I would appreciate your insights about this problem, overall reliability of the 391, reasonable volume of rounds between cleanings, and any other pertinent information on the Urika.
There was an early run of 391s that had the problem of automagically engaging the magazine cutoff button on the left side of the receiver occasionally when the gun was fired in a normal way. I believe that this was due to an improper depth of the ball detent notch in the magazine cutoff switch. That was just my guess. It could have been something else. The failure mode you describe matches what I found. Many people thought that they had inadvertently engaged the magazine cutoff switch while shooting, but I tested a gun with that problem (keeping my hands well away from the switch) and proved that it was happening solely due to the gun, not shooter error.
When I called Rich Cole (Beretta guru) and asked about this, he said that he had no reports of it. I didn’t see this problem in later 391s, so it may be that Beretta fixed it themselves.
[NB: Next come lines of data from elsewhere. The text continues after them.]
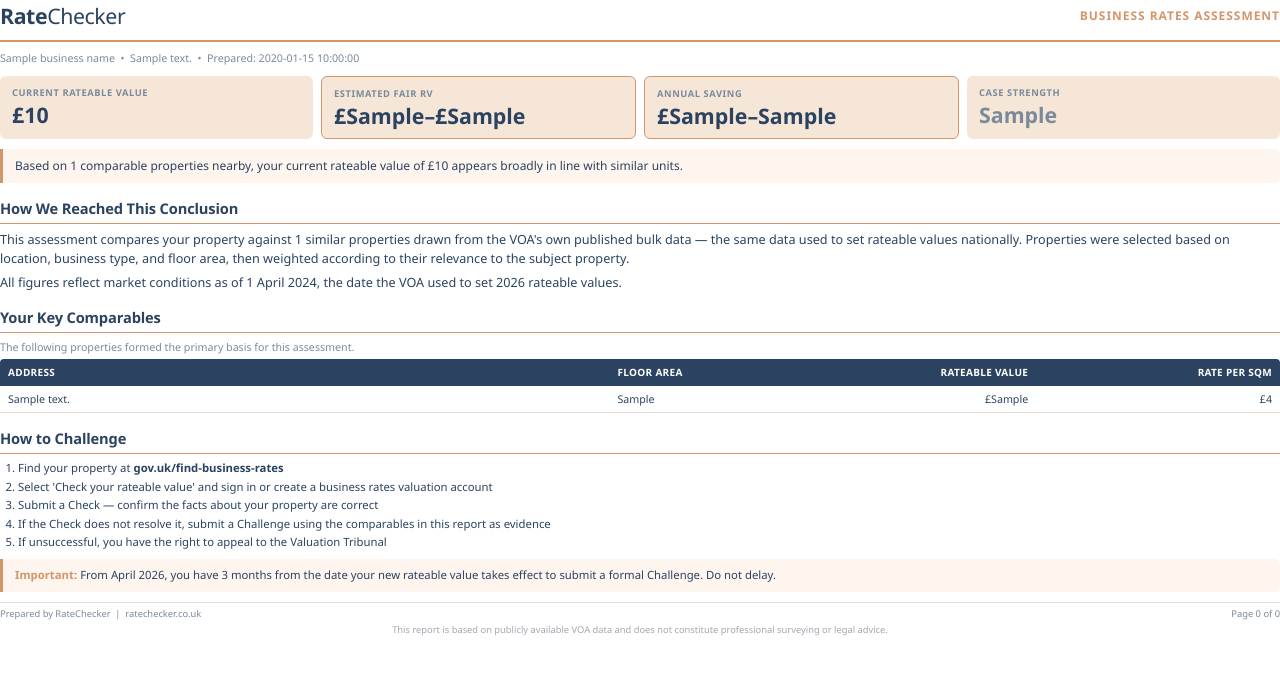
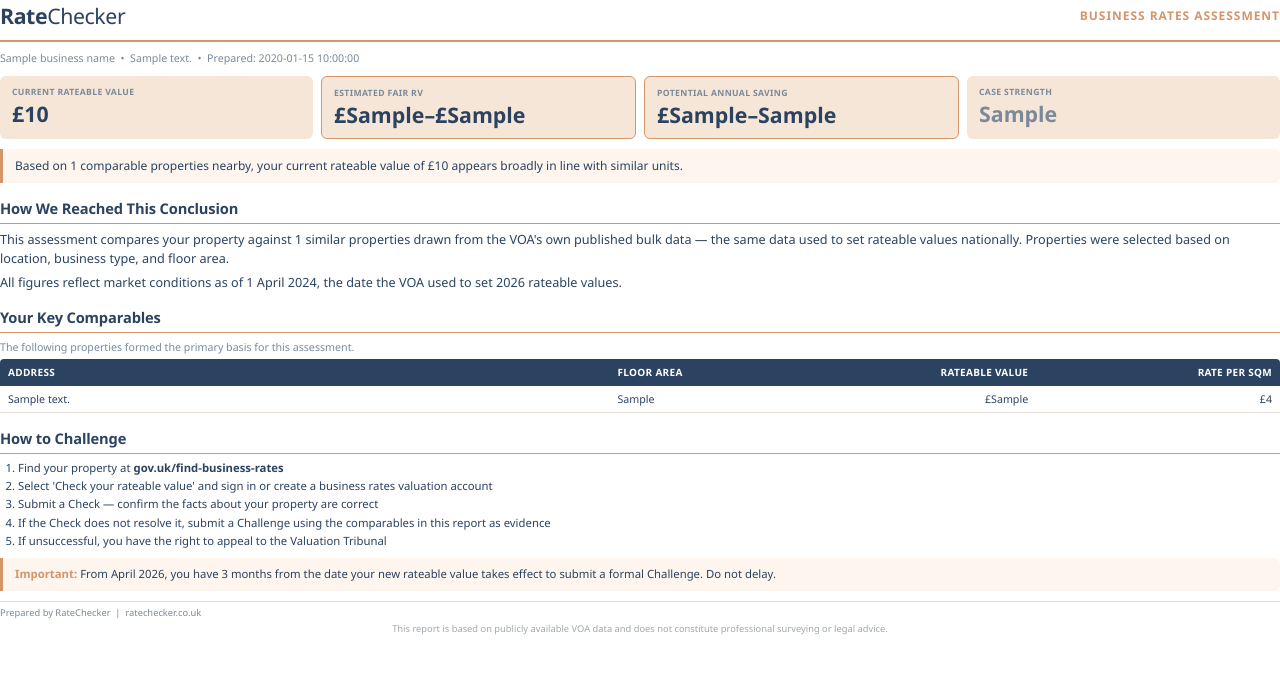
Before and after one commit to joshua1602-svg/ratechecker, a Python web app: template src/templates/reports/simplified_report.html in a window 1280 px wide. Shown: the top 675 px of the page. Run offline with Jinja, Linux system fonts and the light colour scheme; the template is opened without the code that fills it: most values are stand-ins (such as "Sample title", 1, 10 or a date in 2020).

Commit message:
Update simplified_report.html

```diff
--- a/src/templates/reports/simplified_report.html
+++ b/src/templates/reports/simplified_report.html
@@ -8,6 +8,11 @@
 @page {
   size: A4;
   margin: 16mm 18mm 20mm 18mm;
+  @bottom-right {
+    content: "Page " counter(page) " of " counter(pages);
+    font-size: 8pt;
+    color: #666666;
+  }
 }
 
 /* ── Reset ── */
@@ -91,18 +96,20 @@ table { page-break-inside: avoid; }
   border: 1.5px solid #D4956A;
 }
 .banner-label {
-  font-size: 7pt;
+  font-size: 6.5pt;
   color: #7A8A9A;
   text-transform: uppercase;
-  letter-spacing: 0.06em;
+  letter-spacing: 0.04em;
   font-weight: 600;
   margin-bottom: 3px;
+  white-space: nowrap;
 }
 .banner-value {
   font-size: 16pt;
   font-weight: 700;
   color: #2B4360;
   line-height: 1.15;
+  white-space: nowrap;
 }
 
 /* ── Summary paragraph ── */
@@ -190,10 +197,6 @@ table { page-break-inside: avoid; }
   color: #A0A8B0;
   margin-top: 2px;
 }
-
-.page-number::before { content: counter(page); }
-.total-pages::before { content: counter(pages); }
-.nowrap-range { white-space: nowrap; }
 </style>
 </head>
 <body>
@@ -214,10 +217,10 @@ table { page-break-inside: avoid; }
     </div>
     <div class="banner-box banner-box-accent">
       <div class="banner-label">Estimated Fair RV</div>
-      <div class="banner-value nowrap-range">&pound;{{ modelled_rv_low }}&ndash;&pound;{{ modelled_rv_high }}</div>
+      <div class="banner-value">&pound;{{ modelled_rv_low }}&ndash;&pound;{{ modelled_rv_high }}</div>
     </div>
     <div class="banner-box banner-box-accent">
-      <div class="banner-label">Annual Saving</div>
+      <div class="banner-label">Potential Annual Saving</div>
       <div class="banner-value">&pound;{{ annual_saving_low }}&ndash;{{ annual_saving_high }}</div>
     </div>
     <div class="banner-box">
@@ -241,9 +244,9 @@ table { page-break-inside: avoid; }
 <!-- ═══ HOW WE REACHED THIS ═══ -->
 <div class="section">
   <h1>How We Reached This Conclusion</h1>
-  <p>This assessment compares your property against {{ comp_count }} similar properties drawn from the VOA's own published bulk data — the same data used to set rateable values nationally. Properties were selected based on location, business type, and floor area, then weighted according to their relevance to the subject property.</p>
+  <p>This assessment compares your property against {{ comp_count }} similar properties drawn from the VOA's own published bulk data — the same data used to set rateable values nationally. Properties were selected based on location, business type, and floor area.</p>
   {% if layout_adjustment_applied %}
-  <p>We also used the layout details you provided to prioritise and weight more structurally similar comparables. Those details improve comparable relevance only; they do not create separate subject-level deductions or allowances.</p>
+  <p>We also used the layout details you provided to prioritise comparables with a similar floor plan.</p>
   {% endif %}
   <p>All figures reflect market conditions as of 1 April 2024, the date the VOA used to set 2026 rateable values.</p>
 </div>
@@ -306,7 +309,6 @@ table { page-break-inside: avoid; }
 <div class="page-footer">
   <div class="footer-row">
     <span>Prepared by RateChecker&nbsp;&nbsp;|&nbsp;&nbsp;ratechecker.co.uk</span>
-    <span>Page <span class="page-number"></span> of <span class="total-pages"></span></span>
   </div>
   <div class="footer-disclaimer">This report is based on publicly available VOA data and does not constitute professional surveying or legal advice.</div>
 </div>
```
It didn’t involve all that many guns.
Other than the batch of guns with the malady you describe, the only other problem with the 391s (all of them it seems) is that the insides of the forend nut must be kept lubricated. There’s a little spring and poly buffer in the forend nut. If moisture gets in there and starts rust, and if the forend nut is repeatedly tightened down during shooting, you will need Vice Grips to get the nut off. Put a little lube inside the nut, keep some grease on the threads of the shaft and don’t keep tightening the nut down. Tighten it down once moderately when you begin to shoot and then leave it alone. It’s not like an 1100 needing to be cranked down after every few shots. Treat it with some oil and you will never have a problem.
The previous model of the Beretta, the 390, never had either of these problems (magazine cutoff latch or forend nut), but they did have a run of soft links and hammer struts. Beretta fixed those with properly hardened versions and I’m sure that they fixed the 391s problems.
The Technoid writing for Shotgun Report, LLC
(Often in error. Never in doubt.)